● Supplied entries
════════════════

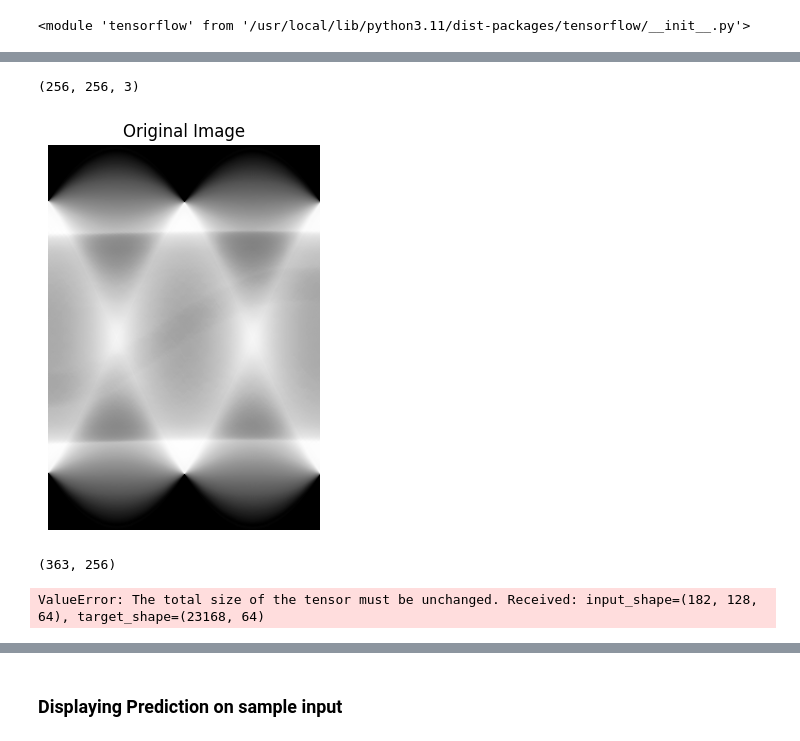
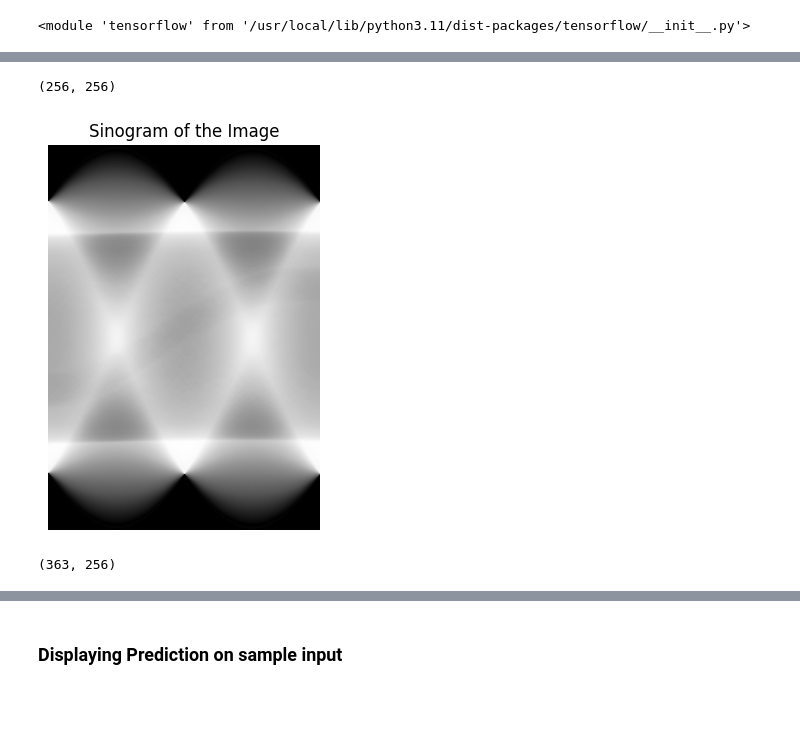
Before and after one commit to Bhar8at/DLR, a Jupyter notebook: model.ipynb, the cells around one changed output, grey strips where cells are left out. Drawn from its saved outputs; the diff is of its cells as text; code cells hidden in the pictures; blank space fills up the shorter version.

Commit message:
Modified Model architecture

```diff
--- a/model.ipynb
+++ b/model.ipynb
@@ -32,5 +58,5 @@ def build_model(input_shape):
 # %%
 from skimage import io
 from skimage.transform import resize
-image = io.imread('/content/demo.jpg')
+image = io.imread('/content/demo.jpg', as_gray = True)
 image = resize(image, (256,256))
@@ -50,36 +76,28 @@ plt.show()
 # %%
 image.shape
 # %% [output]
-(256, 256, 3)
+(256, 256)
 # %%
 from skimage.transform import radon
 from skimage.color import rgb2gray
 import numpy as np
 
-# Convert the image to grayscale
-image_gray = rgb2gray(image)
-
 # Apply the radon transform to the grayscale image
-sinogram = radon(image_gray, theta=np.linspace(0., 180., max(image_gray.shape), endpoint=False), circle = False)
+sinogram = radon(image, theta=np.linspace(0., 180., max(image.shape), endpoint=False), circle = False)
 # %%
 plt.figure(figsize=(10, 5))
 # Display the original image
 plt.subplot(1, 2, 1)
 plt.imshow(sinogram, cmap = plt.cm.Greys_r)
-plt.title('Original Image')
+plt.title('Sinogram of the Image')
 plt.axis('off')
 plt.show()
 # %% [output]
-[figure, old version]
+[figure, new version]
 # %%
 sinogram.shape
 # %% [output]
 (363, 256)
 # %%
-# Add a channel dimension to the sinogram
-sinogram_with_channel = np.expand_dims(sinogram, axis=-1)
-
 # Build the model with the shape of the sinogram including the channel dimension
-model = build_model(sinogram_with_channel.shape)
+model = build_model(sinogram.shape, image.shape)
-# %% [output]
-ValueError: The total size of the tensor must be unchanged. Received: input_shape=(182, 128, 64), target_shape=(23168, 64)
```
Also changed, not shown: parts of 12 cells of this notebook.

════════════════

● Task objective
Return, from the entries, each line that holds "cells".

● Result of the exercise
Before and after one commit to Bhar8at/DLR, a Jupyter notebook: model.ipynb, the cells around one changed output, grey strips where cells are left out. Drawn from its saved outputs; the diff is of its cells as text; code cells hidden in the pictures; blank space fills up the shorter version.
Also changed, not shown: parts of 12 cells of this notebook.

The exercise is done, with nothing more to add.